= ACTIVITY =
Using the material that follows, identify and copy each line with the string "width".

Start of RECORDS SUPPLIED

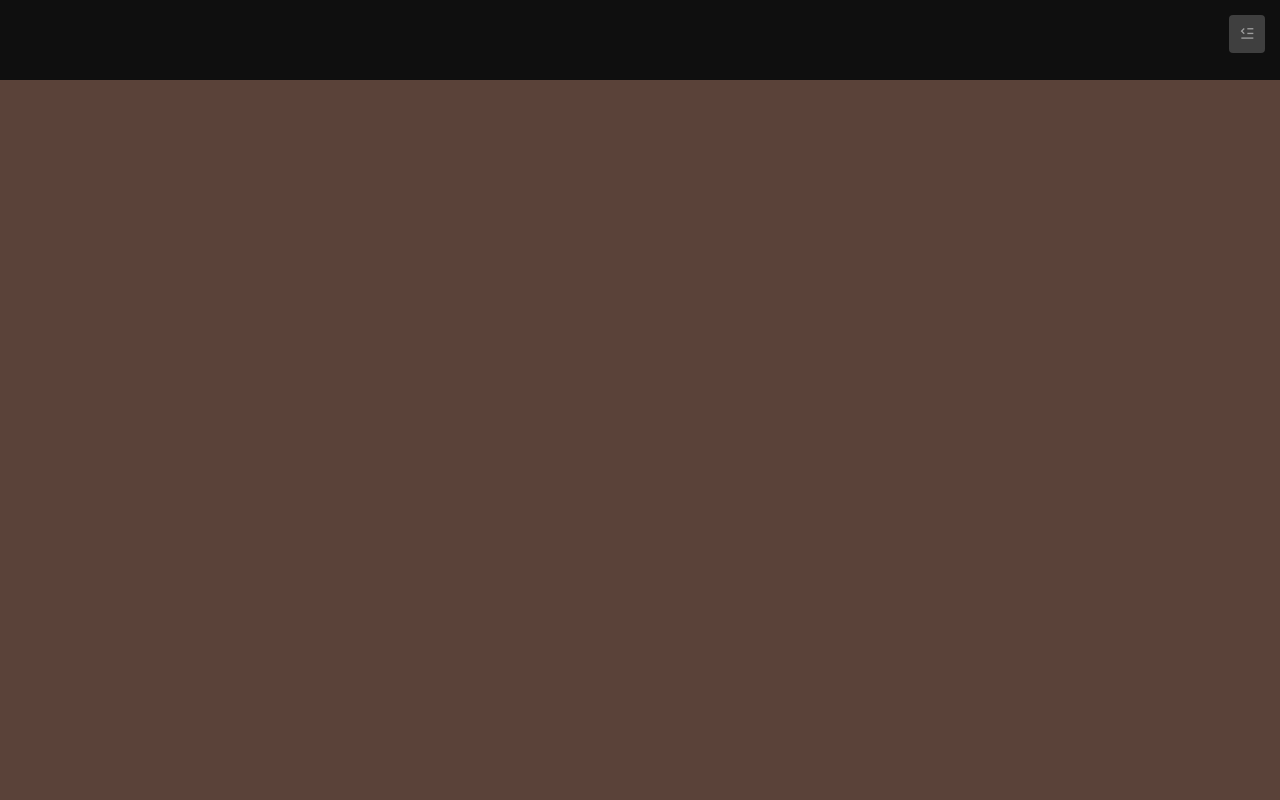
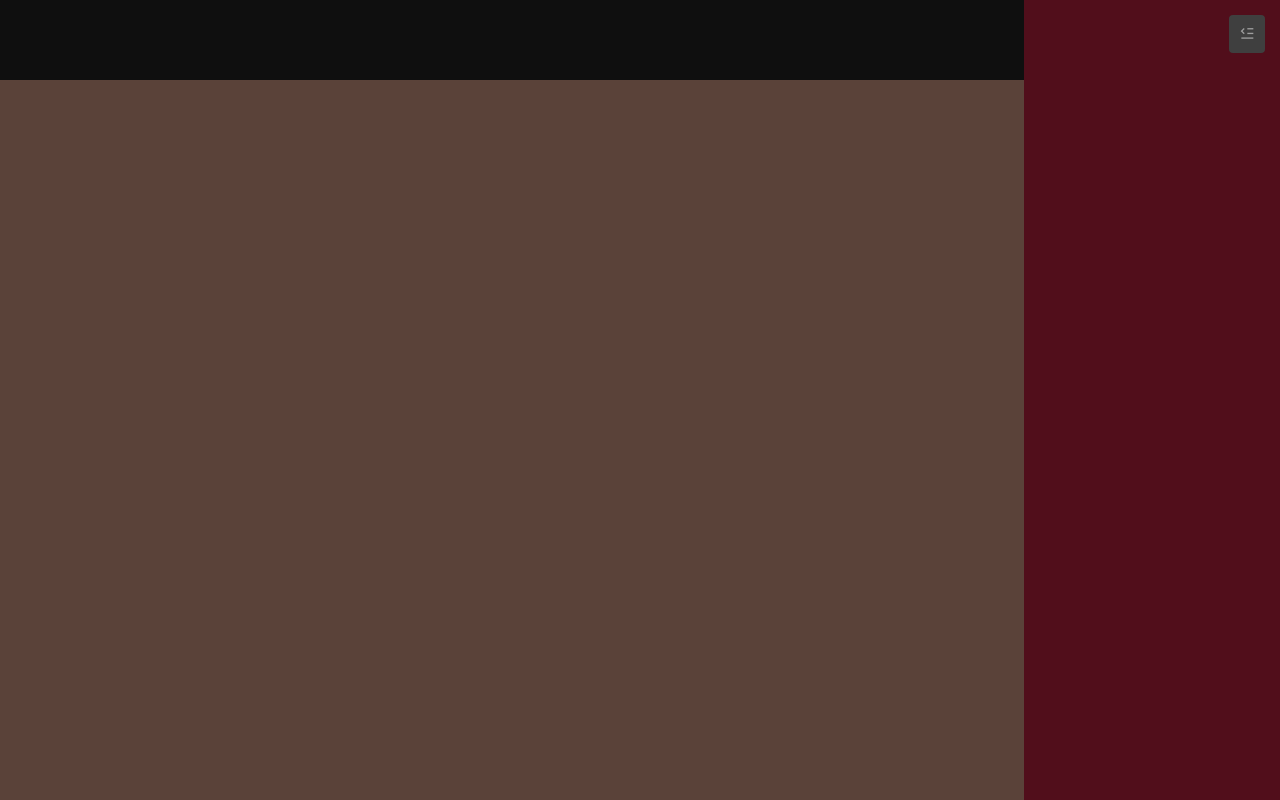
Before and after one commit to senpai60/FontLab, a website with bundled scripts: page index.html in a window 1280 px wide. Both pictures are taken after a click on the button 1247 px from the left and 34 px from the top of the page. Built offline with nearby package versions, Linux system fonts and the light colour scheme.

Commit message:
implement aside toggle functionality with animation

```diff
--- a/app.js
+++ b/app.js
@@ -0,0 +1,3 @@
+import { asideToggle } from "./src/components/asideToggle.js";
+
+asideToggle();
--- a/index.html
+++ b/index.html
@@ -21,7 +21,9 @@
           <div class="font-card"></div>
         </div>
       </section>
-      <aside></aside>
+      <aside id="aside"></aside>
     </main>
+
+    <script type="module" src="app.js"></script>
   </body>
 </html>
--- /dev/null
+++ b/src/components/asideToggle.js
@@ -0,0 +1,16 @@
+const burgerBtn = document.getElementById("burger");
+const asideEl = document.getElementById('aside');
+let isAsideOpen = false;
+
+export const asideToggle = () => {
+  burgerBtn.addEventListener("click", () => {
+  isAsideOpen = !isAsideOpen;
+  console.log(isAsideOpen);
+
+  if (isAsideOpen) {
+    asideEl.style.width = '20%';
+  } else {
+    asideEl.style.width = '0%';
+  }
+});
+}
--- a/style.scss
+++ b/style.scss
@@ -33,6 +33,7 @@ main {
     height: 100%;
     width: 0%;
     background-color: rgb(81, 14, 27);
+    transition: all 0.3s ease-in-out;
   }
   section {
     display: flex;
```
Also changed, not shown: style.css, 1 other file.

End of RECORDS SUPPLIED

= OUTPUT FOR THIS TASK =
+    asideEl.style.width = '20%';
+    asideEl.style.width = '0%';
     width: 0%;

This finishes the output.